Then he said to them, “The Sabbath was made for humanity, not humanity for the Sabbath. So the Son of Man is Sovereign even of the Sabbath.”

Another time Jesus went into the synagogue, and a man with a shriveled hand was there. Some of them were looking for a reason to accuse Jesus, so they watched him closely to see if he would heal him on the Sabbath. Jesus said to the man with the shriveled hand, “Stand up in front of everyone.”

Then Jesus asked them, “Which is lawful on the Sabbath: to do good or to do evil, to save life or to kill?” But they remained silent.

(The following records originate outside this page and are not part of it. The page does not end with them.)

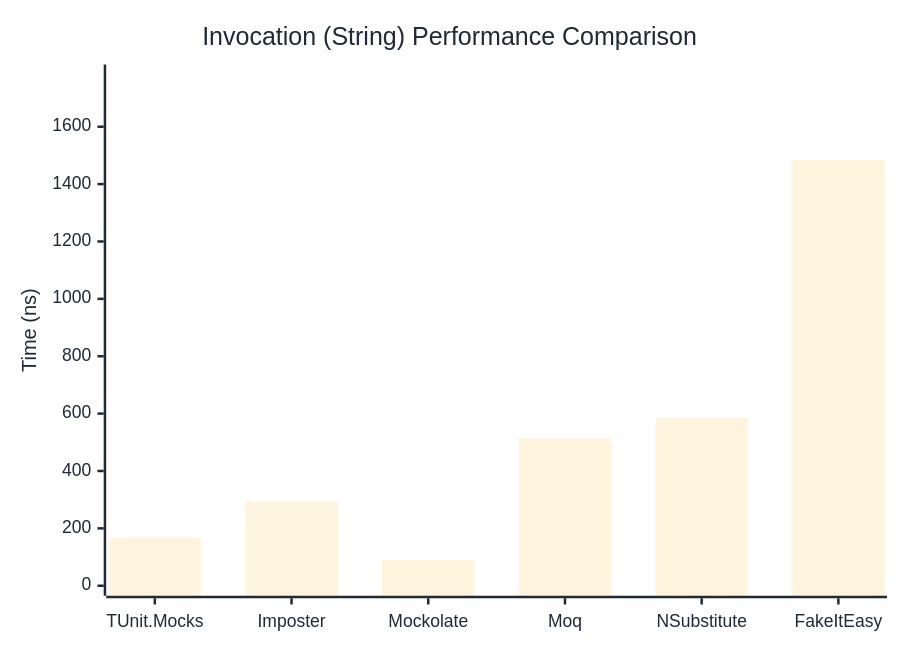
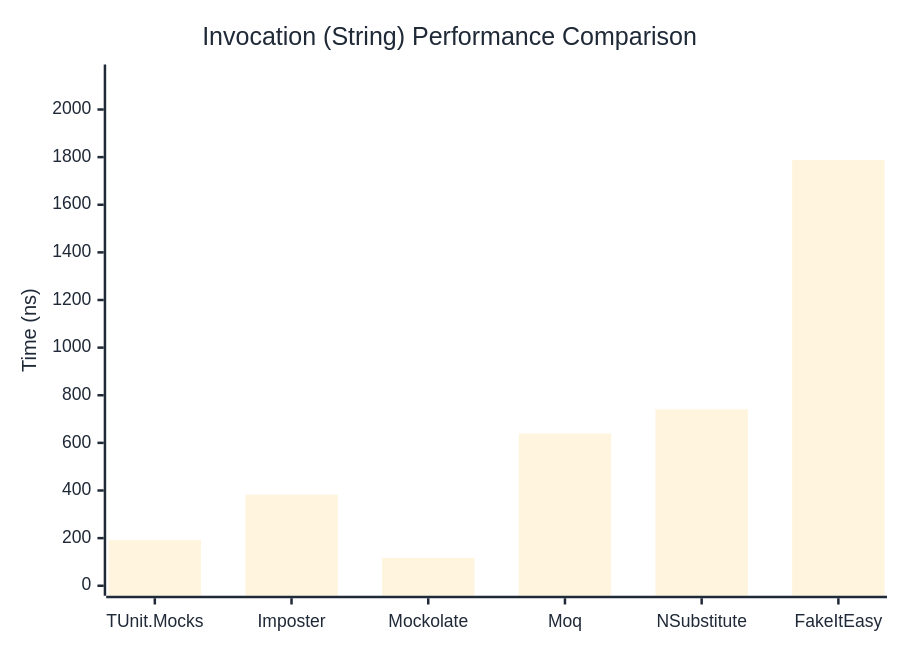
The second of 3 diagrams in docs/docs/benchmarks/mocks/Invocation.md (thomhurst/TUnit), drawn with Mermaid before and after one commit. The commit also changed other lines of this file and 14 other files, not shown here.

````diff
--- a/docs/docs/benchmarks/mocks/Invocation.md
+++ b/docs/docs/benchmarks/mocks/Invocation.md
@@ -71,27 +71,27 @@
 ```mermaid
 %%{init: {
   'theme':'base',
   'themeVariables': {
     'primaryColor': '#2563eb',
     'primaryTextColor': '#1f2937',
     'primaryBorderColor': '#1e40af',
     'lineColor': '#6b7280',
     'secondaryColor': '#7c3aed',
     'tertiaryColor': '#dc2626',
     'background': '#ffffff',
     'pie1': '#2563eb',
     'pie2': '#7c3aed',
     'pie3': '#dc2626',
     'pie4': '#f59e0b',
     'pie5': '#10b981',
     'pie6': '#06b6d4',
     'pie7': '#ec4899',
     'pie8': '#6366f1'
   }
 }}%%
 xychart-beta
   title "Invocation (String) Performance Comparison"
   x-axis ["TUnit.Mocks", "Imposter", "Mockolate", "Moq", "NSubstitute", "FakeItEasy"]
-  y-axis "Time (ns)" 0 --> 1782
-  bar [166.79, 294.32, 90.34, 514.41, 584.87, 1484.43]
+  y-axis "Time (ns)" 0 --> 2147
+  bar [192.8, 383, 117.1, 639, 740.8, 1788.6]
 ```
````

He looked around at them in anger and, deeply distressed at their stubborn hearts, said to the man, “Stretch out your hand.” He stretched it out, and his hand was completely restored. Then the Pharisees went out and began to plot with the Herodians how they might kill Jesus. (Mark 2:23-3:6)

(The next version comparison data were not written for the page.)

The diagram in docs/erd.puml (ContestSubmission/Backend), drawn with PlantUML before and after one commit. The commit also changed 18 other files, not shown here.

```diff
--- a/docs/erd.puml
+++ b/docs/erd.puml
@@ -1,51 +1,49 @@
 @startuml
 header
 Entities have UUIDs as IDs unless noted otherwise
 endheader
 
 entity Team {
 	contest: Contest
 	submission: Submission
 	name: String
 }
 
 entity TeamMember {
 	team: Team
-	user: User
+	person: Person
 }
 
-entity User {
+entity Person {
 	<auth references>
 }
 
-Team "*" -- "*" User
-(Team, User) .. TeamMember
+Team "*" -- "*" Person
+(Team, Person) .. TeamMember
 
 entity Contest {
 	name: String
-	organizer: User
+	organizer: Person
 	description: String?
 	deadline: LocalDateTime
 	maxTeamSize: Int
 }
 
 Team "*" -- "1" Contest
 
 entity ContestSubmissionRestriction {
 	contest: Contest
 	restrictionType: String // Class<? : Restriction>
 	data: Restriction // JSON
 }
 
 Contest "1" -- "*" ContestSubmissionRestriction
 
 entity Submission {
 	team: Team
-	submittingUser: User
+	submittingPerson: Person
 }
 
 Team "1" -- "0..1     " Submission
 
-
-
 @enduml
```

Both stories in this week’s reading revolve around how the Sabbath was practiced in Jesus’ society. These stories also have deep social justice lessons for us today. Let’s begin with the Sabbath commandment in Exodus:

“Remember the Sabbath day by keeping it holy. Six days you shall labor and do all your work, but the seventh day is a sabbath to your Sovereign God. On it you shall not do any work, neither you, nor your son or daughter, nor your male or female servant, nor your animals, nor any foreigner residing in your towns. For in six days your Sovereign made the heavens and the earth, the sea, and all that is in them, but he rested on the seventh day. Therefore your Sovereign blessed the Sabbath day and made it holy. (Exodus 20:8-11)

This passage begins with the word “remember.” The people in the story had been recently liberated from slavery in Egypt, and one of the very first lessons they learned in their wilderness travels was the Sabbath (Exodus 16). The text in Exodus 20 is reminding them of the lessons they had just learned and instructing them to not forget.

For our purposes, these Sabbath lessons were social justice lessons. They were about labor justice. Everyone was entitled to time to rest and be restored. No one was to be forced to labor unceasingly. To put this in language that we might understand today, the Sabbath was a command directed toward employers, not employees. Employers were to remember that they were once slaves in Egypt. I do wish that the passage admonished them not to even have slaves because they knew what it was like themselves to be slaves. But instead it admonishes them make sure they give their labor force time off (“your son or daughter, nor your male or female servant, nor your animals, nor any foreigner residing in your towns”). It reminds them that they knew what it was like to be slaves.

This brings to mind the historical accomplishments of labor movements and labor unions in our society today. We’ll unpack these accomplishments and their relation to the Sabbath in the gospels and our work toward social justice today, next.

(Read Part 2)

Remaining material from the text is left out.